Couples have to consider every unique solution that might meet their family’s needs while limiting how hard this change is for the children. Most families with children will share custody between parents, with each parent having visitation, if not regular overnight parenting time.
However, for families with multiple children, it may sometimes be a better solution to split custody.
What is the difference between split custody and shared custody?
Shared custody refers to an arrangement where both parents sometimes have legal and physical custody over their children. The children go back and forth between households, with each parent assuming responsibility for the children for a certain number of nights each week.

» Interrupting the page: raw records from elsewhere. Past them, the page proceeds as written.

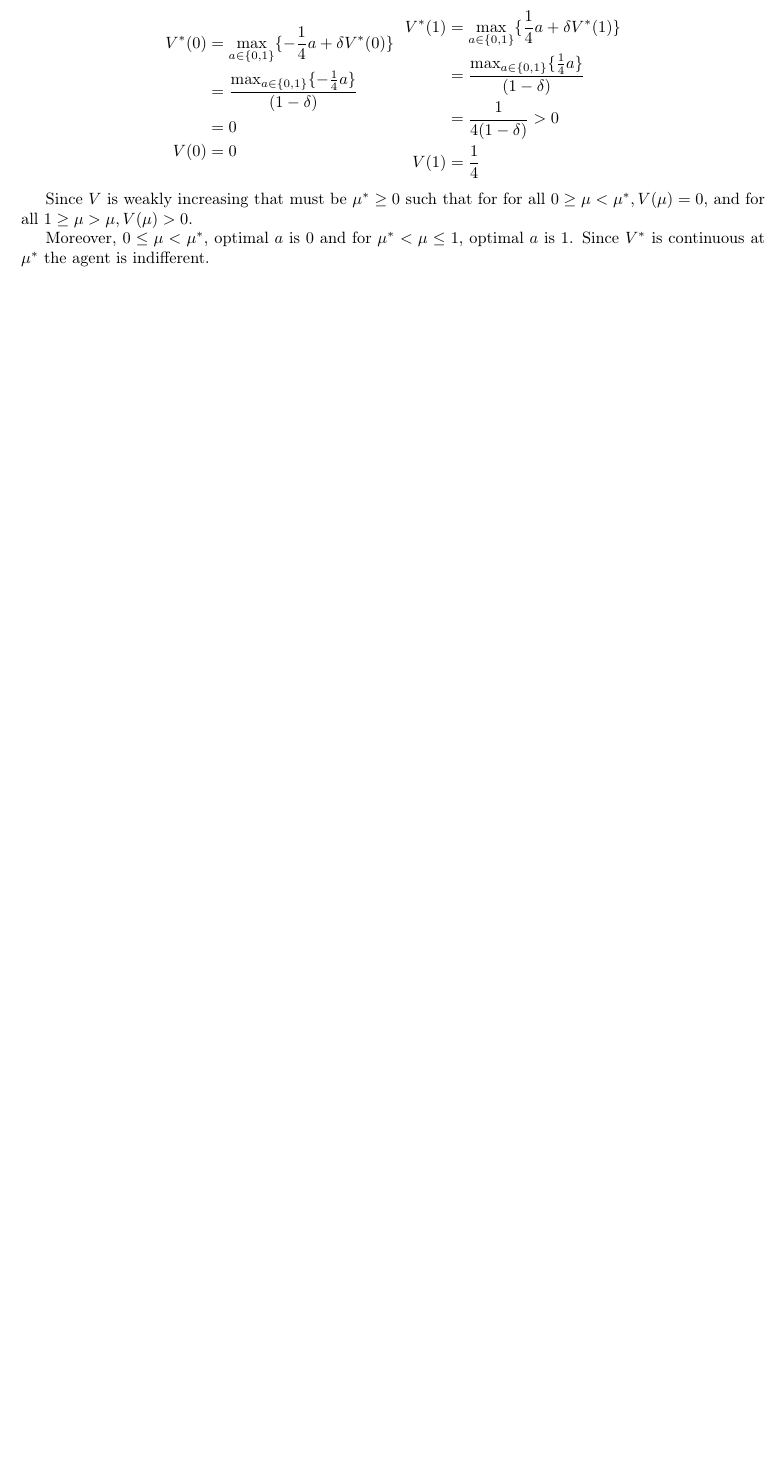
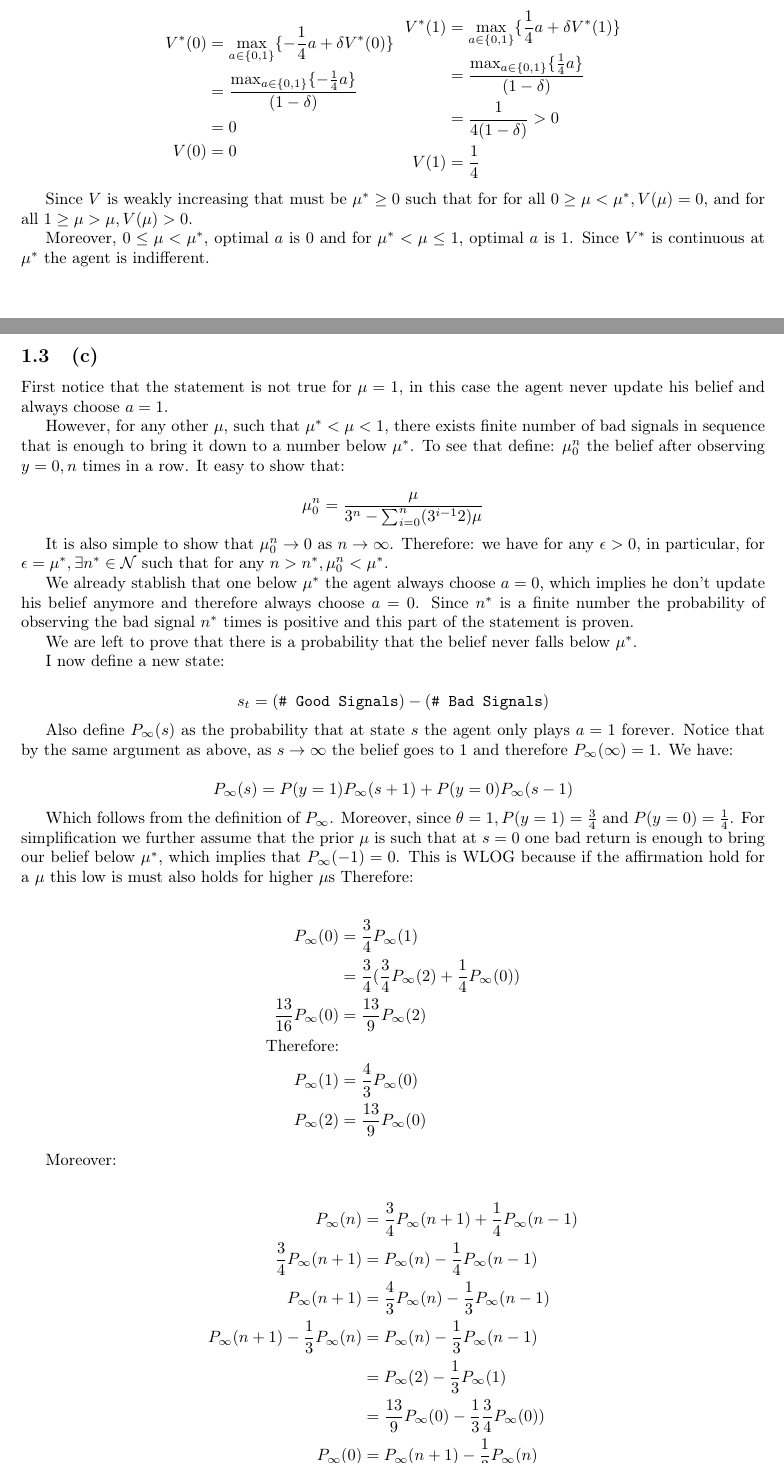
Before and after one commit to wul260/homework_caio, a LaTeX problem sheet (micro/HW2.tex): part of page 1 of 4 before the commit and two parts of pages 1 and 2 of 5 after it, the two joined at a grey line, cut so that both start at the same text, the shorter picture padded with empty space. Compiled offline with pdfLaTeX.

Commit message:
Micro Q1

```diff
--- a/micro/HW2.tex
+++ b/micro/HW2.tex
@@ -89,3 +89,102 @@ $0 \ge \mu < \mu^*, V(\mu) = 0$, and for all $1 \ge \mu > \mu, V(\mu) > 0$.
 Moreover, $0 \le \mu < \mu^*$, optimal $a$ is $0$ and for $\mu^* < \mu \le 1$,
 optimal $a$ is $1$. Since $V^*$ is continuous at $\mu^*$ the agent is indifferent.
 %2}}}
+
+\subsection{(c)} %{{{2
+
+First notice that the statement is not true for $\mu = 1$, in this case the agent
+never update his belief and always choose $a = 1$.
+
+However, for any other $\mu$, such that $\mu^* < \mu < 1$, there exists finite number of bad signals
+in sequence that is enough to bring it down to a number below $\mu^*$. To see that define:
+$\mu_0^n$ the belief after observing $y = 0, n$ times in a row. It easy to show that:
+
+\[
+  \mu_0^n = \frac{\mu}{3^n - \sum_{i = 0}^n(3^{i-1}2)\mu}
+\]
+
+It is also simple to show that $\mu_0^n \to 0$ as $n \to \infty$. Therefore:
+we have for any $\epsilon > 0$, in particular, for $\epsilon = \mu^*, \exists
+n^* \in \mathcal{N}$ such that for any $n > n^*, \mu_0^n < \mu^*$.
+
+We already stablish that one below $\mu^*$ the agent always choose $a = 0$, which implies
+he don't update his belief anymore and therefore always choose $a = 0$. Since $n^*$ is a
+finite number the probability of observing the bad signal $n^*$ times is positive and this
+part of the statement is proven.
+
+We are left to prove that there is a probability that the belief never falls below $\mu^*$.
+%I first stablish some facts:
+
+
+%\begin{itemize}
+  %\item $\mu_1^n \to 1$, that is the belief after observing the good signal $n$ times
+    %in a row converges to $1$. This can be done in a similar way as above.
+  %\item Updating after a good signal reverses a bad signal update and vice versa,
+    %that is:
+%\end{itemize}
+
+%\[
+  %\mu_1(\mu_0(\mu)) = \mu_0(\mu_1(\mu)) = \mu
+%\]
+
+%Proof:
+
+%\[
+%\begin{split}
+  %\mu_1(\mu_0(\mu)) & = \frac{3\frac{\mu}{3 - 2\mu}}{1 + 2\frac{\mu}{3 - 2\mu}} \\
+                    %& = \frac{3\mu}{3 - 2\mu + 2\mu} = \mu \\
+  %\mu_0(\mu_1(\mu)) & = \frac{\frac{3\mu}{1 + 2\mu}}{3 - 2\frac{3\mu}{1 + 2\mu}} \\
+                    %& = \frac{3\mu}{3 - 6\mu + 6\mu} = \mu
+%\end{split}
+%\]
+
+I now define a new state:
+
+\[
+  s_t = (\texttt{\# Good Signals}) - (\texttt{\# Bad Signals})
+\]
+
+%It's clear from the reversibility noted above that $s_t > 0$ means that the
+%belief at $t$ is greater than the prior.
+
+\newcommand{\Pn}{P_{\infty}}
+Also define $\Pn(s)$ as the probability that at state $s$ the agent
+only plays $a = 1$ forever. Notice that by the same argument as above, as
+$s \to \infty$ the belief goes to $1$ and therefore $\Pn(\infty) = 1$.
+We have:
+
+\[
+  \Pn(s) = P(y=1)\Pn(s+1) + P(y=0)\Pn(s-1)
+\]
+
+Which follows from the definition of $\Pn$. Moreover, since $\theta = 1,
+P(y=1) = \frac{3}{4}$ and $P(y=0) = \frac{1}{4}$. For simplification we
+further assume that the prior $\mu$ is such that at $s = 0$ one bad return
+is enough to bring our belief below $\mu^*$, which implies that $\Pn(-1) = 0$.
+This is WLOG because if the affirmation hold for a $\mu$ this low is must also
+holds for higher $\mu$s
+Therefore:
+
+\[
+\begin{split}
+  \Pn(0)            & = \frac{3}{4}\Pn(1) \\
+                    & = \frac{3}{4}(\frac{3}{4}\Pn(2) + \frac{1}{4}\Pn(0)) \\
+  \frac{13}{16}\Pn(0)& = \frac{13}{9}\Pn(2) \\
+  \text{Therefore:} & \\
+  \Pn(1)            & = \frac{4}{3}\Pn(0)\\
+  \Pn(2)            & = \frac{13}{9}\Pn(0)\\
+\end{split}
+\]
+
+Moreover:
+
+\[
+\begin{split}
+  \Pn(n)            & = \frac{3}{4}\Pn(n + 1) + \frac{1}{4}\Pn(n - 1) \\
+  \frac{3}{4}\Pn(n+1)& = \Pn(n) - \frac{1}{4}\Pn(n-1) \\
+  \Pn(n+1)          & = \frac{4}{3}\Pn(n) - \frac{1}{3}\Pn(n - 1) \\
+  \Pn(n+1) - \frac{1}{3}\Pn(n) & = \Pn(n) - \frac{1}{3}\Pn(n - 1) \\
+                    & = \Pn(2) - \frac{1}{3}\Pn(1) \\
+                    & = \frac{13}{9}\Pn(0) - \frac{1}{3}\frac{3}{4}\Pn(0)) \\
+  \Pn(0)            & = \Pn(n+1) - \frac{1}{3}\Pn(n) \\
+\end{split}
```
Also changed, not shown: micro/HW2.pdf, micro/HW2.tex (65 more changed lines). Lines whose indentation alone changed are shown as unchanged.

Split custody involves both parents but in a very different way. Parents with multiple children might decide that it is better to have the parents each assume responsibility for certain children. For example, in a family with two boys and two girls, the parents might divide the children along gender lines to keep housing costs low and conflict minimal.
Other times, the split might be based on the relationships the parents have with the children. A scenario where one parent has stayed home to care for a child with special needs might mean they keep custody over that child while the other children of the family go with the other parent, theoretically optimizing the results for everyone in the family. Parents may also arrange to sometimes switch custody, so that the kids still get to spend plenty of time with each of their parents.
Unique custody arrangements often require advance planning
If your family would benefit from a unique custody arrangement that deviates from the standard shared custody between parents, negotiating terms for a parenting plan ahead of time can be smart. By setting your terms in writing and pursuing an uncontested divorce, you tell the court exactly how you want to share parental responsibilities.
Exploring all the ways you can share parental responsibilities with your ex can make it easier for you to find solutions that work for your family’s unique custody needs.